The correlation between staphylococci-containing food and symptomatology was not recognized until the twentieth century even if some cases have been described earlier. It was Baerthlein, when reporting on a huge outbreak involving 2000 soldiers of the German army during World War I, who established in 1922 the possible involvement of bacteria contaminating food:

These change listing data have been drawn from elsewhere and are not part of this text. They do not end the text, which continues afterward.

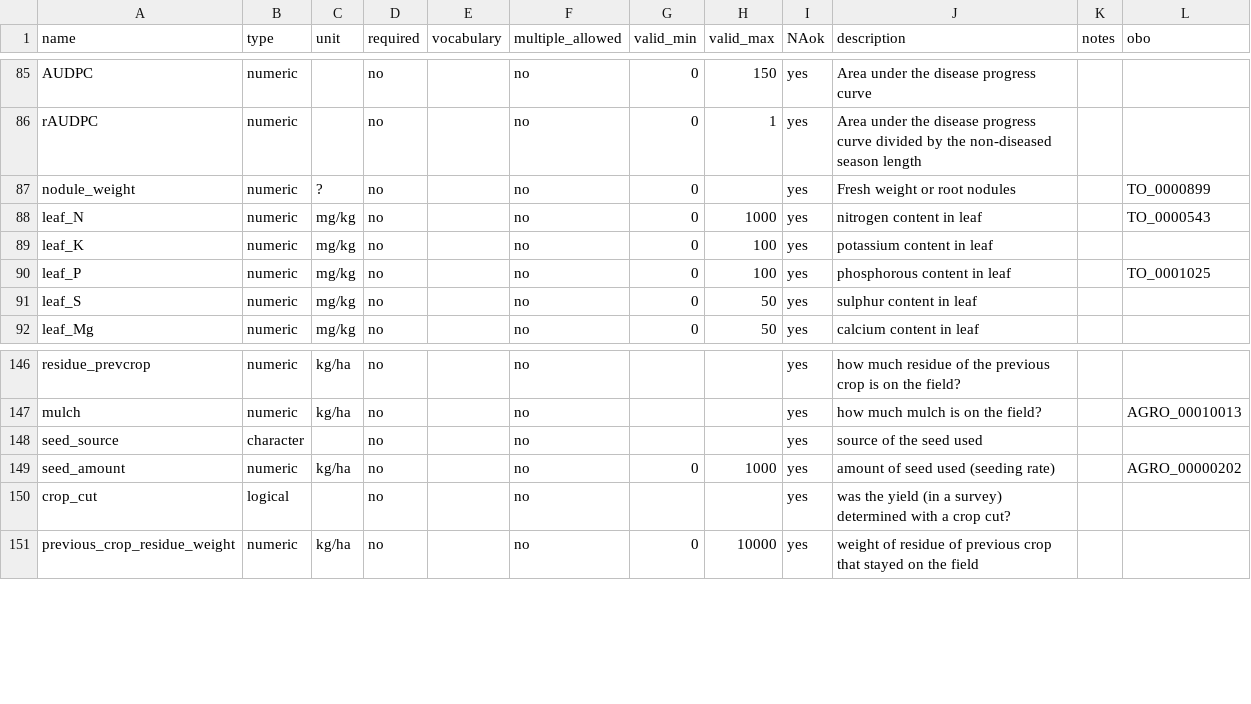
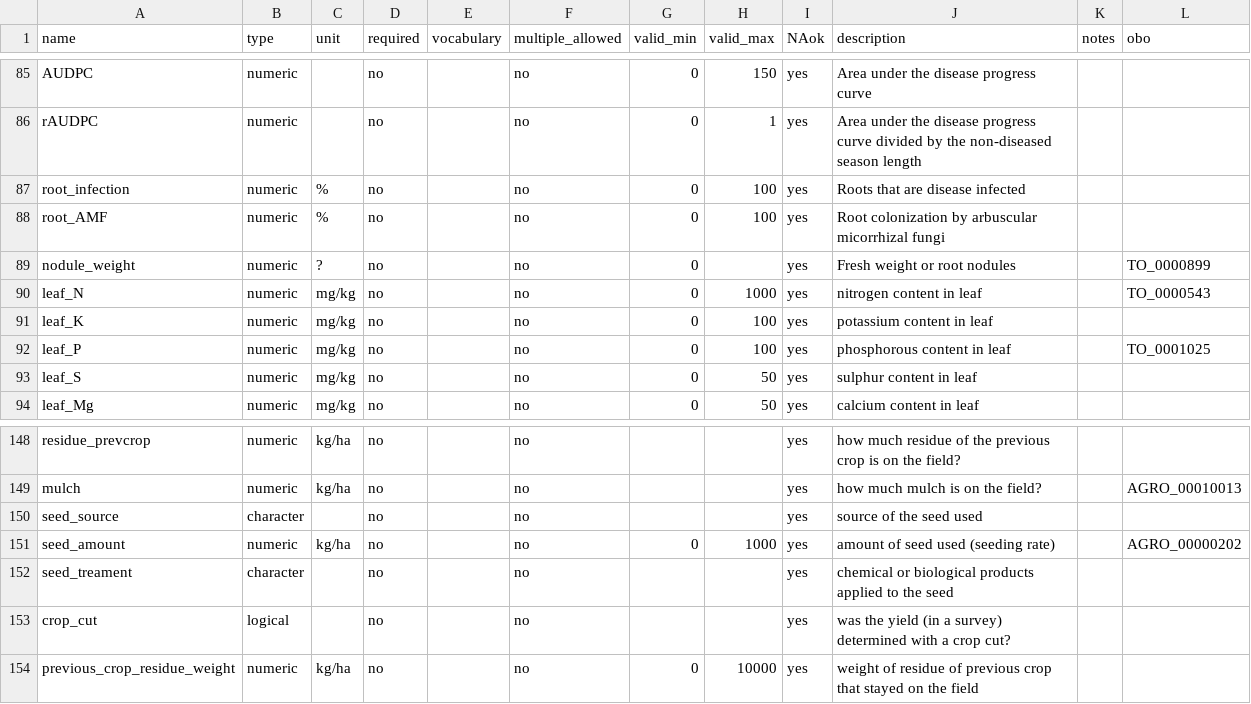
Before and after one commit to reagro/carobiner, a CSV file: inst/terms/variables_crop.csv, drawn as a sheet; only a part is shown, gaps mark what is left out; the diff names each change by its address in the sheet, - before the commit and + after, or states it on an @@ line.

```diff
--- a/inst/terms/variables_crop.csv
+++ b/inst/terms/variables_crop.csv
+row 87: root_infection | numeric | % | no |  | no | 0 | 100 | yes | Roots that are disease infected
+row 88: root_AMF | numeric | % | no |  | no | 0 | 100 | yes | Root colonization by arbuscular micorrhizal fungi
+row 152: seed_treament | character |  | no |  | no |  |  | yes | chemical or biological products applied to the seed
```
Also changed, not shown: 1 other file.
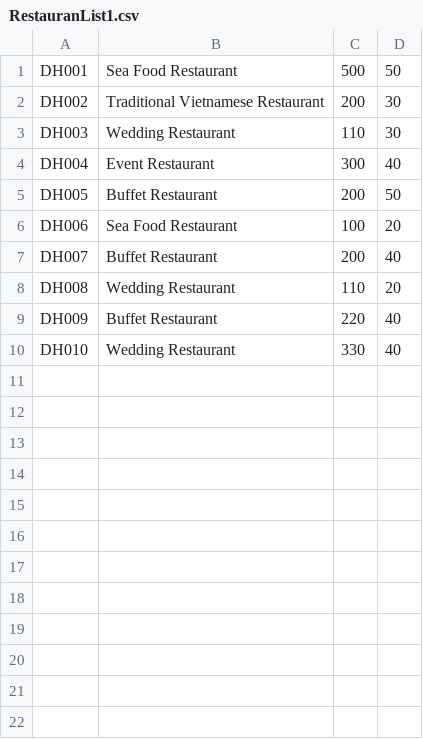
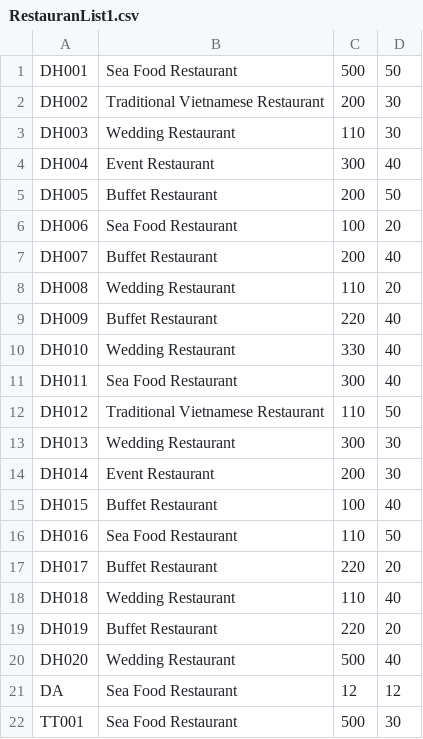
Before and after one commit to DaronD1709/DSA, a CSV file: RestauranList1.csv, drawn as a sheet.

```diff
--- a/RestauranList1.csv
+++ b/RestauranList1.csv
@@ -10 +10,13 @@ DH009,Buffet Restaurant,220,40
 DH010,Wedding Restaurant ,330,40
+DH011,Sea Food Restaurant,300,40
+DH012,Traditional Vietnamese Restaurant,110,50
+DH013,Wedding Restaurant ,300,30
+DH014,Event Restaurant,200,30
+DH015,Buffet Restaurant,100,40
+DH016,Sea Food Restaurant,110,50
+DH017,Buffet Restaurant,220,20
+DH018,Wedding Restaurant ,110,40
+DH019,Buffet Restaurant,220,20
+DH020,Wedding Restaurant ,500,40
+DA,Sea Food Restaurant,12,12
+TT001,Sea Food Restaurant,500,30
```
Also changed, not shown: HistoryList.csv, 32 other files.
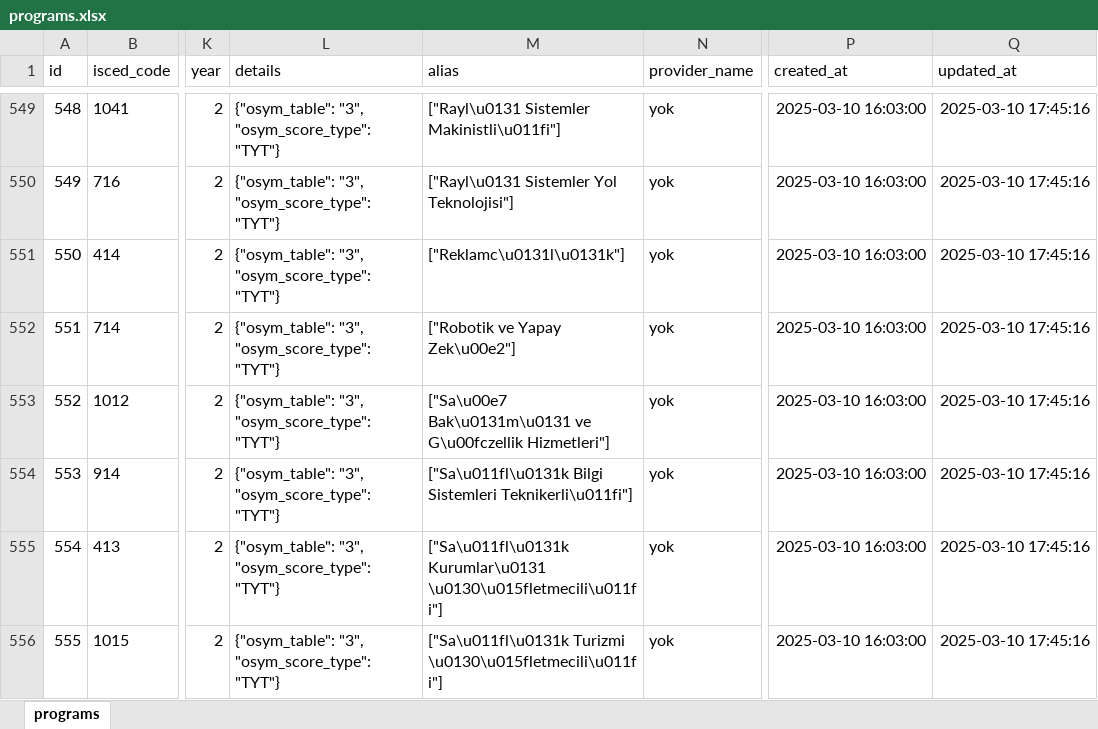
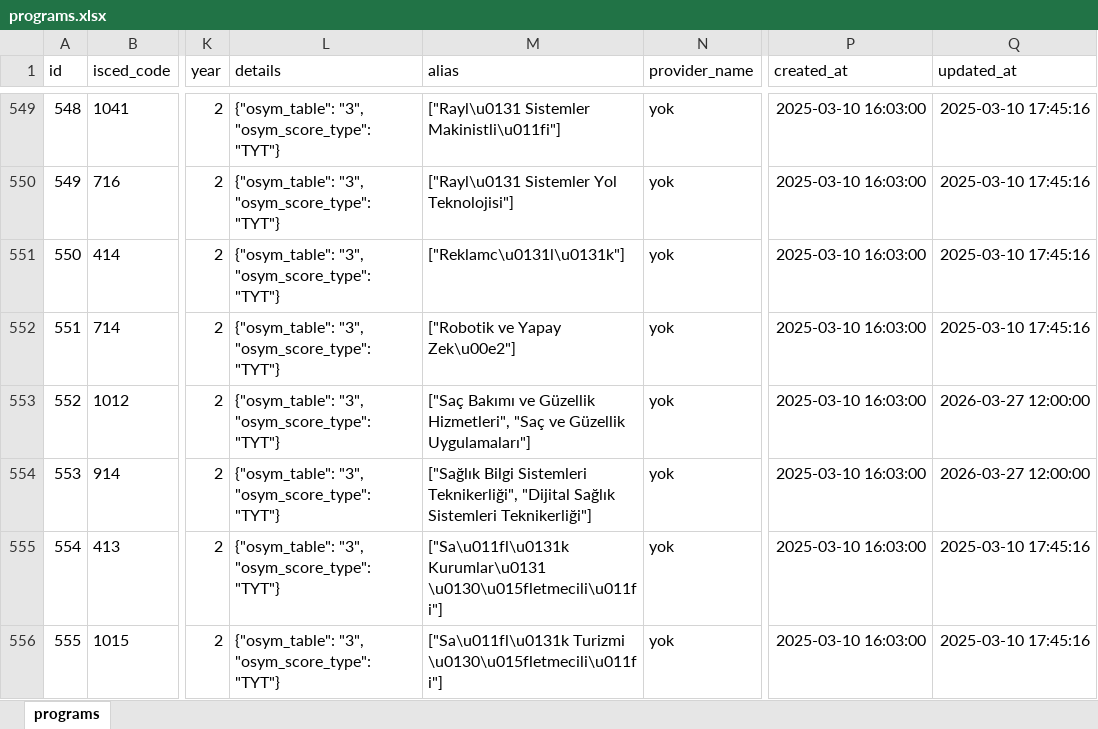
Before and after one commit to cetinye/WHED_Scrapper, an Excel workbook: References/TercihAnalizi Database Tables/programs.xlsx, sheet programs, drawn as a sheet; only a part is shown, gaps mark what is left out; values as stored, in another font and other column widths than the file's, no borders; the diff covers the shown part only; the diff names each change by its address in the sheet, - before the commit and + after, or states it on an @@ line.

```diff
--- a/References/TercihAnalizi Database Tables/programs.xlsx (sheet programs)
+++ b/References/TercihAnalizi Database Tables/programs.xlsx (sheet programs)
-M553 (alias): ["Sa\u00e7 Bak\u0131m\u0131 ve G\u00fczellik Hizmetleri"]
+M553 (alias): ["Saç Bakımı ve Güzellik Hizmetleri", "Saç ve Güzellik Uygulamaları"]
-Q553:Q554 (updated_at): 2025-03-10 17:45:16
+Q553:Q554 (updated_at): 2026-03-27 12:00:00
-M554 (alias): ["Sa\u011fl\u0131k Bilgi Sistemleri Teknikerli\u011fi"]
+M554 (alias): ["Sağlık Bilgi Sistemleri Teknikerliği", "Dijital Sağlık Sistemleri Teknikerliği"]
```
Also changed, not shown: 32 added rows elsewhere in this sheet, References/TercihAnalizi Database Tables/universities.xlsx, 30 other files.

I am going to report the case of an extended demonstration of poisoned sausages (approximately 2,000 cases) held in the spring 1918 during the military campaign of Verdun (France), which would probably have catastrophic military consequences. Early in June 1918, sudden and massive demonstrations that have the appearance of an acute and in some cases severe gastroenteritis, similar to cholera, affected the troops around Verdun; entire companies were disabled except just a few people, and within two days about 2,000 men had been affected. The symptoms were so severe that some troops had to be transferred to field hospitals. The suspicion of food poisoning has been mentioned because, according to reports of the sick, the disease occurred 2 or 3 hours (some of the symptoms appeared after 6 to 8 hours) after eating a dish of sausages. Only troops who did not eat the meal were spared, such as soldiers who had returned to headquarters to receive orders, soldiers who for other reasons had not eaten sausages, and soldiers who were on leave and/or following a different diet. However, it was surprising that among the troops that were not present at the front, such as butchers, who ate the same sausage two days earlier, we did not observe any cases of disease.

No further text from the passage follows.